Among his duties as counsel to Liberia, Rev. Owen L.W. Smith was responsible for keeping the United States Secretary of State’s office informed about the well-being of American emigrants to Liberia. In 1899, an Oklahoma newspaper printed this transcription of Smith’s missive concerning the illness and deaths among the families of Anderson White, Joseph Brown, William House and Mann Hart, who had left Kingfisher County, Oklahoma, as members of the “Hawes emigration.”
The passport application of John Barnes of New York, New York, born in Wilson, North Carolina, seeking to travel with his wife Martha to travel to Liberia on the Black Star Line.

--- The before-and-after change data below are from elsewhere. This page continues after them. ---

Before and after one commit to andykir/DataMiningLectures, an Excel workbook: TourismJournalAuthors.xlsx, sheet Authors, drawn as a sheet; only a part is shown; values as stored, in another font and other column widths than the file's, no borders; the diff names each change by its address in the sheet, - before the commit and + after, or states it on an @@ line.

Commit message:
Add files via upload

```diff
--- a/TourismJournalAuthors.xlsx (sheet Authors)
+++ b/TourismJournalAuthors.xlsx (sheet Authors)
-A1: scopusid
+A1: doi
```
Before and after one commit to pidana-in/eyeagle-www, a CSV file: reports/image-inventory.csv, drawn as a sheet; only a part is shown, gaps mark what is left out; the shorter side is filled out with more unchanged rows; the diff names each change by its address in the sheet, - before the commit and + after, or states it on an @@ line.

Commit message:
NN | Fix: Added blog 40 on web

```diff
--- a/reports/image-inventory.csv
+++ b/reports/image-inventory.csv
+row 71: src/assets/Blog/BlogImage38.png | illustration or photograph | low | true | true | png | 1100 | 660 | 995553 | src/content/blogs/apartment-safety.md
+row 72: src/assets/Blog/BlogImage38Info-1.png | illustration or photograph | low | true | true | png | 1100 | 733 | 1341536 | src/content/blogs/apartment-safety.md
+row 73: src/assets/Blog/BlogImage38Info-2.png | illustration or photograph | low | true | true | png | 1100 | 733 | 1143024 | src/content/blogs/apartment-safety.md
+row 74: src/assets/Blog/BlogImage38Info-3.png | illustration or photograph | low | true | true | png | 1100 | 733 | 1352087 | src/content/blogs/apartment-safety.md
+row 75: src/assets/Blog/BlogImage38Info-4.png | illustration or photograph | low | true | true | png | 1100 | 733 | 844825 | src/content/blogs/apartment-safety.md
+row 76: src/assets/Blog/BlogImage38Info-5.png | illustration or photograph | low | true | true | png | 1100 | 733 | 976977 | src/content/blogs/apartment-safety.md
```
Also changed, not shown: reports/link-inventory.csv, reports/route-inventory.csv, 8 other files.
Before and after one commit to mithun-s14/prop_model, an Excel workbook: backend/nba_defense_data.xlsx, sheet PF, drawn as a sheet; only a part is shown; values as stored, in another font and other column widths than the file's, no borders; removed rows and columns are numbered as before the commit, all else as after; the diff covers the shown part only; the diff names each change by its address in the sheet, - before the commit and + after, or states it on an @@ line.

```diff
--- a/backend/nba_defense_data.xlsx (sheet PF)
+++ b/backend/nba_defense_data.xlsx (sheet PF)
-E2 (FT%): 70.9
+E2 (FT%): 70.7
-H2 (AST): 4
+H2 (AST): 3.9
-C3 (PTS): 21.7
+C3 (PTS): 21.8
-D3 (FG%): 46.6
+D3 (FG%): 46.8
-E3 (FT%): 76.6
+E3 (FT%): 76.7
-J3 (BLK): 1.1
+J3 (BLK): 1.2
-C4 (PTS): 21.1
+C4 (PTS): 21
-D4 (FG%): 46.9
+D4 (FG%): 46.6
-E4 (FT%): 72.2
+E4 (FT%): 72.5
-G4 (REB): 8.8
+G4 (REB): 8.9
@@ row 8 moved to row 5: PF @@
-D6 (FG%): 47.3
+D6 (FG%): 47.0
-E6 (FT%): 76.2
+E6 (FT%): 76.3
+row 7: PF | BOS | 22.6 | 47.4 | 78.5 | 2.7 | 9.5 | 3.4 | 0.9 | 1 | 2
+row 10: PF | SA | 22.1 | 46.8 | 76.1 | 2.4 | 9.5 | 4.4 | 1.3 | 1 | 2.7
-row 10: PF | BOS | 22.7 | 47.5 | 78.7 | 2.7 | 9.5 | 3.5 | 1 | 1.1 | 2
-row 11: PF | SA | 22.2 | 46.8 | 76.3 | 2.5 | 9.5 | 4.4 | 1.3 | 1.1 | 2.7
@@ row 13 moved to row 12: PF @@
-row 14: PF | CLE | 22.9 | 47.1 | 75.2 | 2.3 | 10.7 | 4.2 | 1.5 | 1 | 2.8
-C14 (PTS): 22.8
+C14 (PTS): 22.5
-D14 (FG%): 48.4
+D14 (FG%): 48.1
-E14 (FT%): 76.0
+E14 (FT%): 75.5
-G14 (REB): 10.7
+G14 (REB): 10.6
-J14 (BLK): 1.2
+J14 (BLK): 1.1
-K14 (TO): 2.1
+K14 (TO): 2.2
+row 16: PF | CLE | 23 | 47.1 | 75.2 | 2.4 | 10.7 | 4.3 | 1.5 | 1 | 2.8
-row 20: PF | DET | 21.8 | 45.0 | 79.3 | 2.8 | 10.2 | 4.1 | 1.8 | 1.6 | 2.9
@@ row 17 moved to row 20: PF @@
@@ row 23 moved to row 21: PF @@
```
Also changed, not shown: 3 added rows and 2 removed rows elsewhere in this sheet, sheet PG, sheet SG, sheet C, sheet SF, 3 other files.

Here’s John in the 1900 census of Saratoga, Wilson County, with Allen and Calliann Barnes, and younger siblings Mary L., Dilla, Corinna, Willie and Bennie Barnes.

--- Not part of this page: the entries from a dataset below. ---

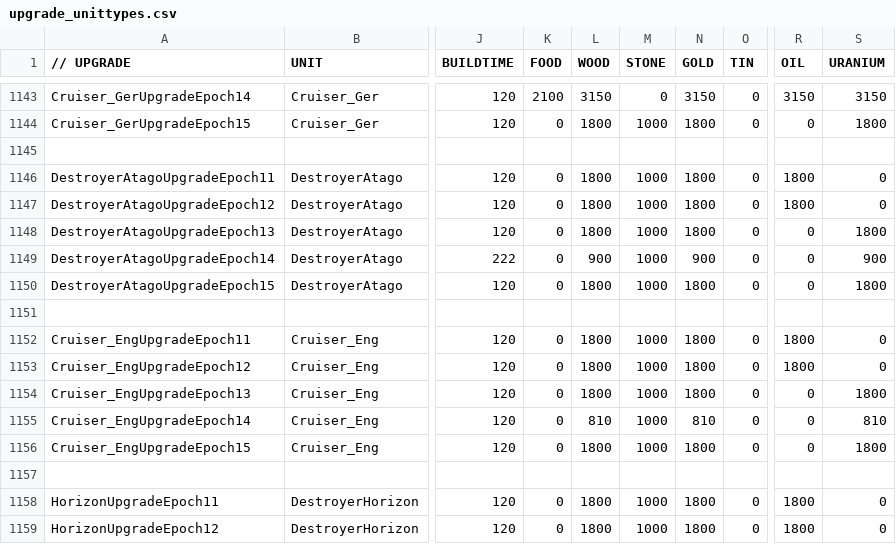
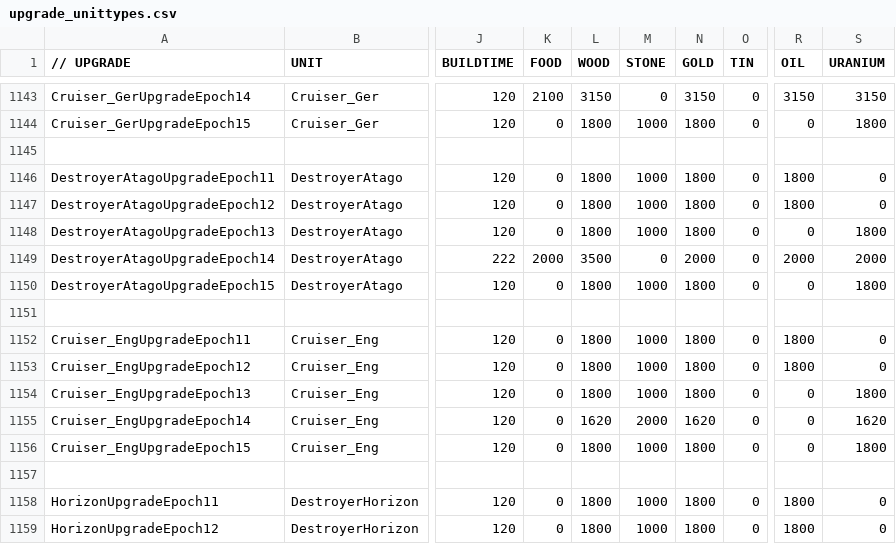
Before and after one commit to luojiang419/ee2, a CSV file: game-metadata/EE2X_db/TechTree/upgrade_unittypes.csv, drawn as a sheet; only a part is shown, gaps mark what is left out; the diff names each change by its address in the sheet, - before the commit and + after, or states it on an @@ line.

```diff
--- a/game-metadata/EE2X_db/TechTree/upgrade_unittypes.csv
+++ b/game-metadata/EE2X_db/TechTree/upgrade_unittypes.csv
-K1149 (FOOD): 0
+K1149 (FOOD): 2000
-L1149 (WOOD): 900
+L1149 (WOOD): 3500
-M1149 (STONE): 1000
+M1149 (STONE): 0
-N1149 (GOLD): 900
+N1149 (GOLD): 2000
-R1149 (OIL): 0
+R1149 (OIL): 2000
-S1149 (URANIUM): 900
+S1149 (URANIUM): 2000
-L1155 (WOOD): 810
+L1155 (WOOD): 1620
-M1155 (STONE): 1000
+M1155 (STONE): 2000
-N1155 (GOLD): 810
+N1155 (GOLD): 1620
-S1155 (URANIUM): 810
+S1155 (URANIUM): 1620
```
Also changed, not shown: game-metadata/EE2X_db/TechTree/dbtechtreenode.csv.
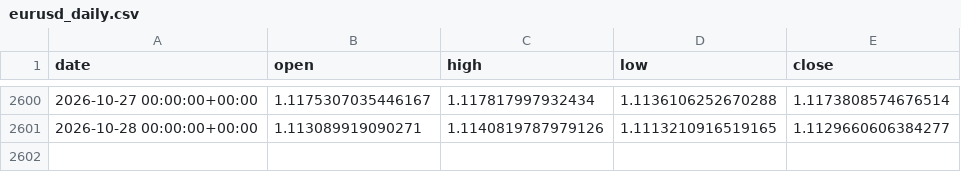
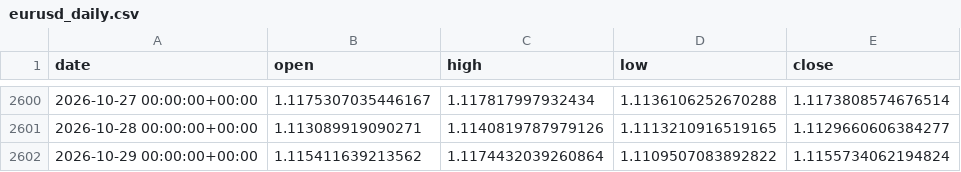
Before and after one commit to OscarTroncoso/Swing-trading---ML, a CSV file: data/eurusd_daily.csv, drawn as a sheet; only a part is shown, gaps mark what is left out.

```diff
--- a/data/eurusd_daily.csv
+++ b/data/eurusd_daily.csv
@@ -2601 +2601,2 @@ date,open,high,low,close
 2026-10-28 00:00:00+00:00,1.113089919090271,1.1140819787979126,1.1113210916519165,1.1129660606384277
+2026-10-29 00:00:00+00:00,1.115411639213562,1.1174432039260864,1.1109507083892822,1.1155734062194824
```
Also changed, not shown: data.equity.csv, reports/backtest_2026_comparison.csv, 2 other files.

“Calliann” may have been his stepmother, as Wilson County marriage records show that Allen Barnes, 22, married Caroline Best, 20, on 19 March 1885, when John was a little more than a year old.
Martha Barnes was the daughter of Dan and Lishy Ann Bynum, as shown in her and John’s Wilson County marriage license:
The handwritten notes affixed to the center and top of the right-hand page of John’s application read: (1) This man intends to travel on a boat owned by Garvey. Probably is a member of Garvey U.N.I.A. He is a laborer and wishes to go to a country where there are 2 million natives with nothing to do. This Division hopes psp’t will be refused. J.W. (2) I should be glad to refuse this man a passport but I do not see how we can do it. WRC[illegible] (3) I concur with above. Nothing tanglible against him. P. Adams 7-14-21 (4) Mrs B[illegible] Please issue. We have nothing personally against this man. He is a laborer and probably too ignorant to cause any trouble. P. Adams, 7-14-21.
Passport Applications, January 2, 1906 – March 31, 1925, Roll # 1690, Volume # Roll 1690 – Certificates: 65250-65625, 14 Jul 1921-15 Jul 1921, National Archives and Records Administration.